Last winter in London ROLLOUT had the chance to meet in person with graphic designer Rosanna Vitiello, whom we worked with on the Old Parliament House Museum project in Canberra, Australia for EDM STUDIO INC. and Ralph Appelbaum Associates. Rosanna describes herself as a designer and strategist who develops brands, designs exhibitions, revitalizes public spaces and writes research papers.
As always it was great to talk with Rosanna about her design philosophy and artistic inspirations and we are looking forward to seeing what other amazing projects and ideas she comes up with in the future.
Company: Ralph Appelbaum Associates (RAA)
Education: Graphic Design, Central St Martinís College of Art and Design, London Design for Public Space, Elisava, Barcelona
Describe your work: Creating spaces that communicate concepts and tell stories.
Tim Walker: British fashion photographer who creates fantastic, whimsical sets
Olafur Eliasson: walks a wonderful line between art, design and science
Graphic Thought Facility: London based studio who pretty much inspired me to do what Iím doing
Liberty of London: feels more like someoneís passionate collection rather than a real shop. This is like a museum of inspiration.
Public space: I love cities, and I love streets, I love people watching.
Awards or Recognition: I have a few awards and articles under my belt. RAA has many.
Future Projects/Goals: RAA are developing the exhibit design for the Canadian Museum for Human Rights in Winnipeg. It will be the first Government museum outside Ottawa.
What is one word that describes your artist style? My work is upbeat.
How did you get started working with ROLLOUT? A colleague had spotted them at ICFF in New York. At RAA, we were working on a project in a heritage space at the Museum of Australian Democracy in Australia. We were extremely limited on what we could do in the building itself, and ROLLOUTís wallpaper passed all the heritage tests in terms of limiting any damage to the fabric of the walls. Coupled with the beautiful feel and print quality, it gave us an amazing canvas to work with and totally transformed the exhibition space.
What resources do you use for creating your work?
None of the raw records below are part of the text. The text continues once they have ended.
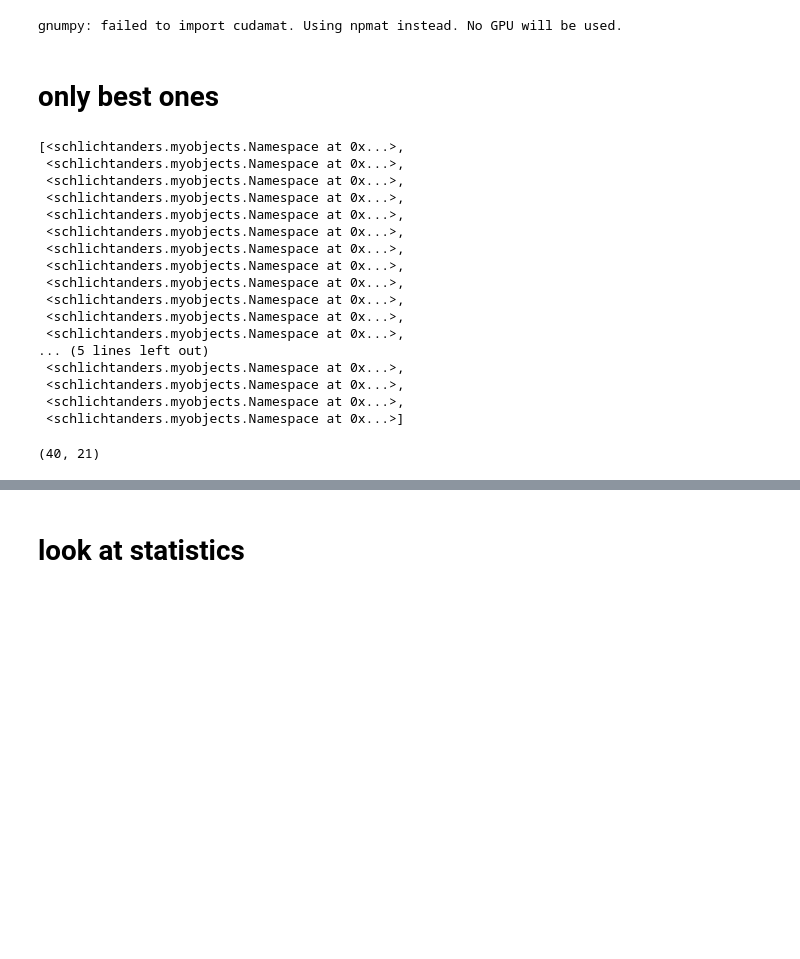
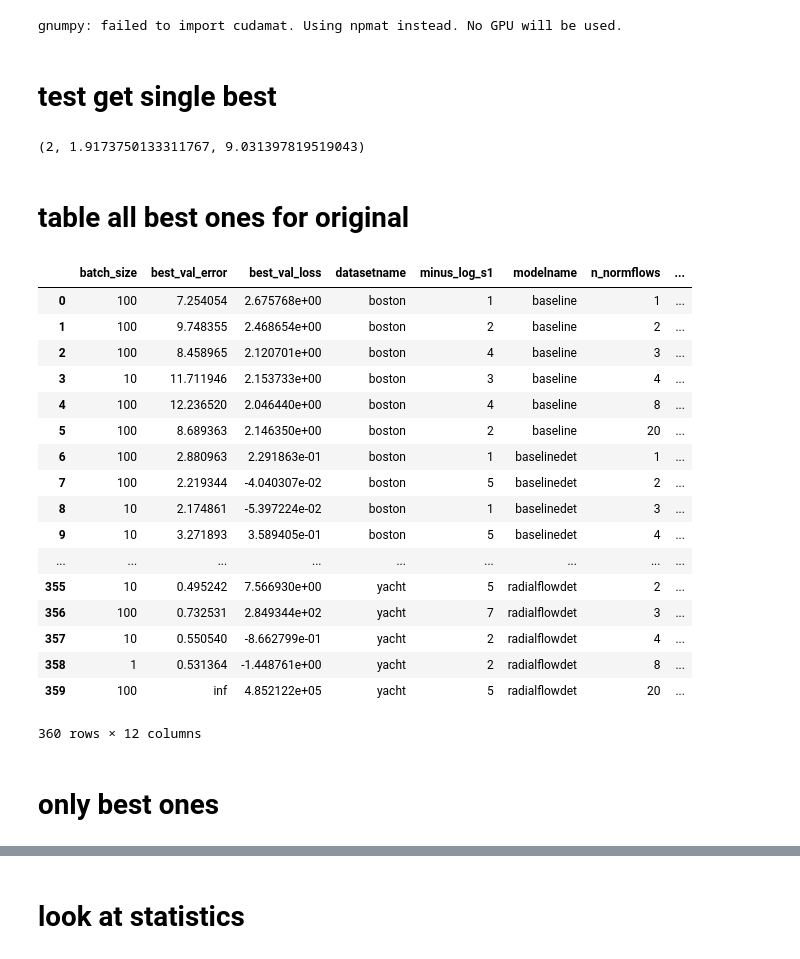
Before and after one commit to schlichtanders/theano_models, a Jupyter notebook: experiment2/csv generation.ipynb, the cells around one changed output, grey strips where cells are left out. Cells and saved outputs as stored; diff of their text form; code cells hidden in the pictures; blank space fills up the shorter version.

```diff
--- a/experiment2/csv generation.ipynb
+++ b/experiment2/csv generation.ipynb
@@ -12,3 +17,15 @@ __parent__ = os.path.realpath("..")
 # %%
 folders_parameters = [["experiment1","withpercent"], ["experiment1","first_useful_hyperparameter_search"], ['experiment1','run_windows']]
 folders_parameters = [os.path.join(__parent__, *fp) for fp in folders_parameters]
+# %% [markdown]
+# test get single best
+# %%
+datasetname = "boston"
+modelname = "radialflow"
+best_hyper = eva.get_single_best_hyper(folders_parameters, modelname, Hypers=Hypers, attr="best_val_loss",
+                                       key_files=lambda fn, p: datasetname in fn)
+best_hyper.n_normflows, best_hyper.best_val_loss, best_hyper.best_val_error
+# %% [output]
+(2, 1.9173750133311767, 9.031397819519043)
+# %% [markdown]
+# table all best ones for original
@@ -15,2 +34,40 @@ folders_parameters = [os.path.join(__parent__, *fp) for fp in folders_parameters
+# %%
+best_hypers = []
+for datasetname in datasetnames:
+    best_hypers += eva.get_best_hyper_autofix(
+        datasetname, folders_parameters,
+        test_attrs=['best_val_loss', 'best_val_error'],
+        modelnames=("baseline", "baselinedet", "planarflow", "planarflowdet", "radialflow", "radialflowdet"),
+        percentages=None, n_normflows=(1,2,3,4,8,20)
+    )
+# %%
+pandas_dict = eva.to_pandas_dict(best_hypers, keys=(
+        "datasetname", "modelname", "best_val_loss", "best_val_error",
+        "opt_identifier", "opt_offset", "opt_momentum", "opt_decay", "opt_step_rate", "minus_log_s1", "batch_size",
+        "n_normflows"
+        ))
+
+df = pd.DataFrame(pandas_dict)
+df.to_csv("look_at_this.csv")
+df
+# %% [output]
+|  | batch_size | best_val_error | best_val_loss | datasetname | minus_log_s1 | modelname | n_normflows | ... |
+| 0 | 100 | 7.254054 | 2.675768e+00 | boston | 1 | baseline | 1 | ... |
+| 1 | 100 | 9.748355 | 2.468654e+00 | boston | 2 | baseline | 2 | ... |
+| 2 | 100 | 8.458965 | 2.120701e+00 | boston | 4 | baseline | 3 | ... |
+| 3 | 10 | 11.711946 | 2.153733e+00 | boston | 3 | baseline | 4 | ... |
+| 4 | 100 | 12.236520 | 2.046440e+00 | boston | 4 | baseline | 8 | ... |
+| 5 | 100 | 8.689363 | 2.146350e+00 | boston | 2 | baseline | 20 | ... |
+| 6 | 100 | 2.880963 | 2.291863e-01 | boston | 1 | baselinedet | 1 | ... |
+| 7 | 100 | 2.219344 | -4.040307e-02 | boston | 5 | baselinedet | 2 | ... |
+| 8 | 10 | 2.174861 | -5.397224e-02 | boston | 1 | baselinedet | 3 | ... |
+| 9 | 10 | 3.271893 | 3.589405e-01 | boston | 5 | baselinedet | 4 | ... |
+| ... | ... | ... | ... | ... | ... | ... | ... | ... |
+| 355 | 10 | 0.495242 | 7.566930e+00 | yacht | 5 | radialflowdet | 2 | ... |
+| 356 | 100 | 0.732531 | 2.849344e+02 | yacht | 7 | radialflowdet | 3 | ... |
+| 357 | 10 | 0.550540 | -8.662799e-01 | yacht | 2 | radialflowdet | 4 | ... |
+| 358 | 1 | 0.531364 | -1.448761e+00 | yacht | 2 | radialflowdet | 8 | ... |
+| 359 | 100 | inf | 4.852122e+05 | yacht | 5 | radialflowdet | 20 | ... |
+360 rows × 12 columns
 # %% [markdown]
 # only best ones
@@ -28,28 +83,8 @@ for datasetname in datasetnames:
 # %%
 unique_best_hypers = {h.opt_decay:h for h in best_hypers}.values()
 unique_best_hypers
-# %% [output]
-[<schlichtanders.myobjects.Namespace at 0x...>,
- <schlichtanders.myobjects.Namespace at 0x...>,
- <schlichtanders.myobjects.Namespace at 0x...>,
- <schlichtanders.myobjects.Namespace at 0x...>,
- <schlichtanders.myobjects.Namespace at 0x...>,
- <schlichtanders.myobjects.Namespace at 0x...>,
- <schlichtanders.myobjects.Namespace at 0x...>,
- <schlichtanders.myobjects.Namespace at 0x...>,
- <schlichtanders.myobjects.Namespace at 0x...>,
- <schlichtanders.myobjects.Namespace at 0x...>,
- <schlichtanders.myobjects.Namespace at 0x...>,
- <schlichtanders.myobjects.Namespace at 0x...>,
-... (5 lines left out)
- <schlichtanders.myobjects.Namespace at 0x...>,
- <schlichtanders.myobjects.Namespace at 0x...>,
- <schlichtanders.myobjects.Namespace at 0x...>,
- <schlichtanders.myobjects.Namespace at 0x...>]
 # %%
 len(best_hypers), len(unique_best_hypers)
-# %% [output]
-(40, 21)
 # %%
 pandas_dict = eva.to_pandas_dict(unique_best_hypers, keys=(
         "datasetname", "modelname", "best_val_loss", "best_val_error",
```
Also changed, not shown: parts of 4 cells of this notebook, 7 other files.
We reference a lot of artists who work with installation or on a large scale to transform spaces, such as Anish Kapoor, Olafur Eliasson, Sol Lewitt. Beyond that, starting to work in a hands-on way with photocopy, sketches and collage works for me personally.
Can you share any of your secret tips?
I always try and get 100% under the skin of the subject Iím designing for and research visually as much as I can before I start. A kind of total immersionÖ It could mean filling my walls full of moodboards of images. Or somehow listening into or living out what I'm designing. When working on a project for the Art of the Garden exhibition at the Tate Britain, I got really into listening to Gardenerís Question Time, a gardening panel show on the BBC. It got me in the perfect mindset.
What did your parents want you to be instead of an artist?
My fatherís an architect and far more intellectual than me. So they were into the idea of me doing something creative.
Is there a piece of art you wished you had created, and why?
Julie Mehretuís work is beautiful and has a wonderful sense of energy about it. It also looks painstaking to make.
What gets you excited about tomorrow? A new idea I canít wait to get started on.
How would you refer to the current artistic style and mindset you live in today?
There seems to be a craft-based and hands on aesthetic that has emerged in recent years in some attempt at keeping design real and authentic, especially following the financial crisis. But people still use and love everything digital, so weíre finally finding a nice balance that harnesses both human emotion and technology.
Anything else youíd like to add?
Iíd like to thank ROLLOUT for making such wonderful wallpaper and giving us such a great medium to work with. They didnít even pay me to say that!
ROSANNA VITIELLO'S PROJECTSMuseum of Australian Democracy